I honestly can't understand why every Indian restaurant up and down the country isn't serving this. It's cheap and quick to make, and tastes absolutely cracking. But no, instead we get the same old crap that's been at the bottom of the freezer for the last 10 yeas. I really wish they would stop insulting us with this rubbish, and give us the real deal.

So onto the ratings. This may be the de facto national dessert of India, but that doesn't change the fact that it is truly filthy. Deep fried dumplings soaked in syrup? You couldn't really make up a less healthy (or more tasty) dish.



Sunday, 7 April 2013

Snakebite Ice Lollies

There are certain gifts I seem to receive every year at Christmas.

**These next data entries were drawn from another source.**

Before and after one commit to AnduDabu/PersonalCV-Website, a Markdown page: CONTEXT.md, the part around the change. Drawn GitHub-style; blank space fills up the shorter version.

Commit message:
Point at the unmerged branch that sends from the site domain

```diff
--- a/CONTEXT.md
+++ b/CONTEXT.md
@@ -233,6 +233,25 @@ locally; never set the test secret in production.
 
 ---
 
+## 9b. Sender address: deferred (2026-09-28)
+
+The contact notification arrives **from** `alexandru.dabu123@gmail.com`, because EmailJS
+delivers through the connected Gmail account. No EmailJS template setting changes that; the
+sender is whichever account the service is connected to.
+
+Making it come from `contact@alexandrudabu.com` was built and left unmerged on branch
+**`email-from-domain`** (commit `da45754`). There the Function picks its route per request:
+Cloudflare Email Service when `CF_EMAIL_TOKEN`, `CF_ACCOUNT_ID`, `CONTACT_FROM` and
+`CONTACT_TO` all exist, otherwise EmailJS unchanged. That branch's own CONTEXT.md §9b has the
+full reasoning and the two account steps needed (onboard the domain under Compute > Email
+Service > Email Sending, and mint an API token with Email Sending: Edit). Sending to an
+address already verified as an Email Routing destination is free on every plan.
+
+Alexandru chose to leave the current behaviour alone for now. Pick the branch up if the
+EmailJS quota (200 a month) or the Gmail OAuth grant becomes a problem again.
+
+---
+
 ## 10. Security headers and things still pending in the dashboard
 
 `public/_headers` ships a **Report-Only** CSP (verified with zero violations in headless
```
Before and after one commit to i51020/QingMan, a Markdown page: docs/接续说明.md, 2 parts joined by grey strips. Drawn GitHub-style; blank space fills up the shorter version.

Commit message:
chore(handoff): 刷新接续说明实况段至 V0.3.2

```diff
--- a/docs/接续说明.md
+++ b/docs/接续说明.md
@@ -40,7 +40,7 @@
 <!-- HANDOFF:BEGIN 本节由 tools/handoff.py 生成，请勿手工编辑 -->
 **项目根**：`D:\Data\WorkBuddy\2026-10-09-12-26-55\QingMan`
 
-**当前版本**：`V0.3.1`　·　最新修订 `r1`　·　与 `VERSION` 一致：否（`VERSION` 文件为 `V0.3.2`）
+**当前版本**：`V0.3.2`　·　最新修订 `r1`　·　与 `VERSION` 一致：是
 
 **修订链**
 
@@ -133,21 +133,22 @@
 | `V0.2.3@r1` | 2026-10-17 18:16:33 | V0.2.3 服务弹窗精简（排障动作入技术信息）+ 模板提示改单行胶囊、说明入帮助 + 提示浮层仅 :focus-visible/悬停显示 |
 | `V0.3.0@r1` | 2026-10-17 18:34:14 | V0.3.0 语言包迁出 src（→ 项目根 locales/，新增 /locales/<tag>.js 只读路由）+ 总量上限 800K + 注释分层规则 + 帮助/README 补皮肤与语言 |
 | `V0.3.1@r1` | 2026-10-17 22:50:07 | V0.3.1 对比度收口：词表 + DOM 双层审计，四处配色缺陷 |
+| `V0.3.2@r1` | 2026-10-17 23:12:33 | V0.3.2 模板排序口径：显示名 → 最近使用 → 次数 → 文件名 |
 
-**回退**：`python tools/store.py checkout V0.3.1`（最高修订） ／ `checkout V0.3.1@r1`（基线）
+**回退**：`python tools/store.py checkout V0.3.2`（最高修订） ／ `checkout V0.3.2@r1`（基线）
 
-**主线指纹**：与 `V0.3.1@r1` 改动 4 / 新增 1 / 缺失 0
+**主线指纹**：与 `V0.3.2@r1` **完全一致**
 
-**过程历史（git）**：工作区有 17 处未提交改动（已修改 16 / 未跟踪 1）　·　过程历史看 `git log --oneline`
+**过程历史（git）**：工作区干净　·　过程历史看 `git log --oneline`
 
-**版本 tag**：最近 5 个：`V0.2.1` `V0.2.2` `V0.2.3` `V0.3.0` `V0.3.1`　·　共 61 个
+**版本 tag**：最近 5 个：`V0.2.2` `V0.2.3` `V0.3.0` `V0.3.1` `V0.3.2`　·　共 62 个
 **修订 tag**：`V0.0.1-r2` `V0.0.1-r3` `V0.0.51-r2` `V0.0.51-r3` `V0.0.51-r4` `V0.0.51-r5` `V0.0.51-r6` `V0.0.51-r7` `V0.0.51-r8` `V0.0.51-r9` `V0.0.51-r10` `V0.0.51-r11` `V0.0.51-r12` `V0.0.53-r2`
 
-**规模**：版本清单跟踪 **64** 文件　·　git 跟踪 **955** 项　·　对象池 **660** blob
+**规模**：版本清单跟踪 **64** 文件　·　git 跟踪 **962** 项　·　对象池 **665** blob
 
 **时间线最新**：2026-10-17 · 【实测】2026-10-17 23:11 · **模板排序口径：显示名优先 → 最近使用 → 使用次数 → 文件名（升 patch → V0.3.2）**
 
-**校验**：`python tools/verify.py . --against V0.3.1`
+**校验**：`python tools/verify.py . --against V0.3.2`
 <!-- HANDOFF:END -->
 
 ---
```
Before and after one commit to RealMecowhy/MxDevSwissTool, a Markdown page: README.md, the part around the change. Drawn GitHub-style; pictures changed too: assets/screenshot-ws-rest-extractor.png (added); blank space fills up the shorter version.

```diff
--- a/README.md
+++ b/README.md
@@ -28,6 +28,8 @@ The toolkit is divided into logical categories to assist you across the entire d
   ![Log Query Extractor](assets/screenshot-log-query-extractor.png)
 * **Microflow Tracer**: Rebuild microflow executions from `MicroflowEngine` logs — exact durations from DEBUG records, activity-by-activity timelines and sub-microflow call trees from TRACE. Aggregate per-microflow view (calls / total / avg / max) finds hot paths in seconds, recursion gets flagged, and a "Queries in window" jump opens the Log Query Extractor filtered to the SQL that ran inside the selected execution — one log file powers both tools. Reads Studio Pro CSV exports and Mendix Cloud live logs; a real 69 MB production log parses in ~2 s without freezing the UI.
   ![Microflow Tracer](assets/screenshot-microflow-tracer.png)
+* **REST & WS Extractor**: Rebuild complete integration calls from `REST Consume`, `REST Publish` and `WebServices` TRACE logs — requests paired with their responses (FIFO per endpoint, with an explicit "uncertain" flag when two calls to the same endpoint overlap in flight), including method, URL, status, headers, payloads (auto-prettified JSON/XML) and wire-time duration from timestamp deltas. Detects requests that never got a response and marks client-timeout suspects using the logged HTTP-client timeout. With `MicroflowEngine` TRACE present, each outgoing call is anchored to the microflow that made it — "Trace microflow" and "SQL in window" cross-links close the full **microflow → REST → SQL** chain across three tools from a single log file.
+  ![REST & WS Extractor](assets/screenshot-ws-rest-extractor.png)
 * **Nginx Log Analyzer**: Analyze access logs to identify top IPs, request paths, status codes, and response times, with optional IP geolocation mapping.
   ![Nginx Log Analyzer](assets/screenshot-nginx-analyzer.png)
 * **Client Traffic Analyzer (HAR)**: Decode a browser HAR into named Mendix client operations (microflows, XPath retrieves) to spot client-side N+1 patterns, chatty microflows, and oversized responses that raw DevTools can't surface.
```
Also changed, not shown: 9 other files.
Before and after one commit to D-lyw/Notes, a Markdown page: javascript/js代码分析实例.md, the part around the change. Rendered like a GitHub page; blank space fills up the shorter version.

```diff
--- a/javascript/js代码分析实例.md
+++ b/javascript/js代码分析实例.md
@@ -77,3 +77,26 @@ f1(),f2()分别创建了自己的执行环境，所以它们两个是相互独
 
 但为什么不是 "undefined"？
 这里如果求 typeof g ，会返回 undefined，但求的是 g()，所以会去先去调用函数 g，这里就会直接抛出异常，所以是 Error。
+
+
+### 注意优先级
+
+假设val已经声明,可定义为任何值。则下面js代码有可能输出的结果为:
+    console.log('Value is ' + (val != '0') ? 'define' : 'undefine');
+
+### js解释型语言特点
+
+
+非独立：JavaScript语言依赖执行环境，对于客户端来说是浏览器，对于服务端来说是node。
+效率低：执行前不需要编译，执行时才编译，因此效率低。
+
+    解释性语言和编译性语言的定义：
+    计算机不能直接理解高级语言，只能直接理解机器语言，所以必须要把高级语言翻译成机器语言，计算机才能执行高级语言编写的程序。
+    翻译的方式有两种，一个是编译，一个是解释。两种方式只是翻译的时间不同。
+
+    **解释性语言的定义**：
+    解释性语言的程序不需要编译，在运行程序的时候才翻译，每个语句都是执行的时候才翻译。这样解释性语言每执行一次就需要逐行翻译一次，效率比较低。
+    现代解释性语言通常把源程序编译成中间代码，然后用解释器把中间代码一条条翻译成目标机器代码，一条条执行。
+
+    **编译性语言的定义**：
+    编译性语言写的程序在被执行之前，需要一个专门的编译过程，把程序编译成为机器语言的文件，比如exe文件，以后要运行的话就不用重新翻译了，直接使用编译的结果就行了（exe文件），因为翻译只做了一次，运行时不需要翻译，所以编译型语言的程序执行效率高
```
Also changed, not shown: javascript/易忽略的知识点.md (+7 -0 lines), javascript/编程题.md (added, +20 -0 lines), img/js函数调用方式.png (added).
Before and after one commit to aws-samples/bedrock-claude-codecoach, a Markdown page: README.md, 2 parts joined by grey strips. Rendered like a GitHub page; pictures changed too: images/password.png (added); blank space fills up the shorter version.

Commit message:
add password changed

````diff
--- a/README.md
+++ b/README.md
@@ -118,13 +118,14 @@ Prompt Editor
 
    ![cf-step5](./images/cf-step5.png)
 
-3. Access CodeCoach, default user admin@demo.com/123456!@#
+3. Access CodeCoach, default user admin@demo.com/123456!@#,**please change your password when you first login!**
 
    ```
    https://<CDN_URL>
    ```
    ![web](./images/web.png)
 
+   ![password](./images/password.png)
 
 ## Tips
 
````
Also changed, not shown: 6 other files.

Socks (boo). DVDs (better). Booze (much better). Chocolate (now we're getting somewhere). But I think it's safe to say that this Christmas was the first time I'd been given one of these...

Guitar shaped moulds... but what for? Jelly? Ice? Little ice lollies? Probably all of the above. But I decided that the latter option would be the most useful.

Given the shape of the moulds, I had to think of a suitably rock n roll flavour for the lollies. So... what is the most rock n roll drink? Jack Daniels? Tequila? Jager? Beer? All wrong - the most rock n roll drink known to man is, without doubt, Snakebite and Black. An ice lolly mixture has to be sweeter and more intense than a drink would be, so I put in more blackcurrant than you'd usually use, and also added a splash of apple juice.

As more observant readers will have noticed, there are moulds for an electric guitar, a bass guitar, and an acoustic. It seemed sensible to eat the electric-guitar-shaped-lolly first, since acoustics are for school kids, grandpas, and dorks like James Blunt. And the bass is for simpletons who can only manage one note at a time.

The next time we get anything resembling Summer weather, I'll be making another batch of these suckers.



Monday, 1 April 2013

Easter Eating pt2 - Easter Katsu Curry

Some say that eggs at Easter symbolise new life, and celebrate the resurrection.

Unfortunately I don't believe any of that old cobblers for one second, but I still love Easter. And since we all associate Easter with eggs and chicks and stuff, here's my second Easter dish - the chicken and egg katsu curry.

Katsu curry has become pretty well known in the UK thanks to certain ubiquitous Japanese-style chain restaurants, but I'm prepared to stick my neck out and claim that the chicken and egg katsu curry is a brand new invention!

I took a few chicken thigh fillets and three soft boiled eggs, then dipped them in seasoned flour, then beaten egg, and finally panko breadcrumbs. Then it was time to fry them - I cooked the chicken at a moderate temperature until golden brown, but the egg had to be cooked at full blast for just one minute to ensure it stayed runny.

Most people just make Japanese curry sauce from ready-made sauce "blocks" which, to be fair, is probably the most authentic method. But although it says "hot" on the packet, I can assure you it is anything but. So I spiced mine up a bit with some chilli, garlic, and cumin. I also added some sliced onions and grated carrot, because vegetables cancel out fried chicken.

What better way to remember Jesus and all that stuff?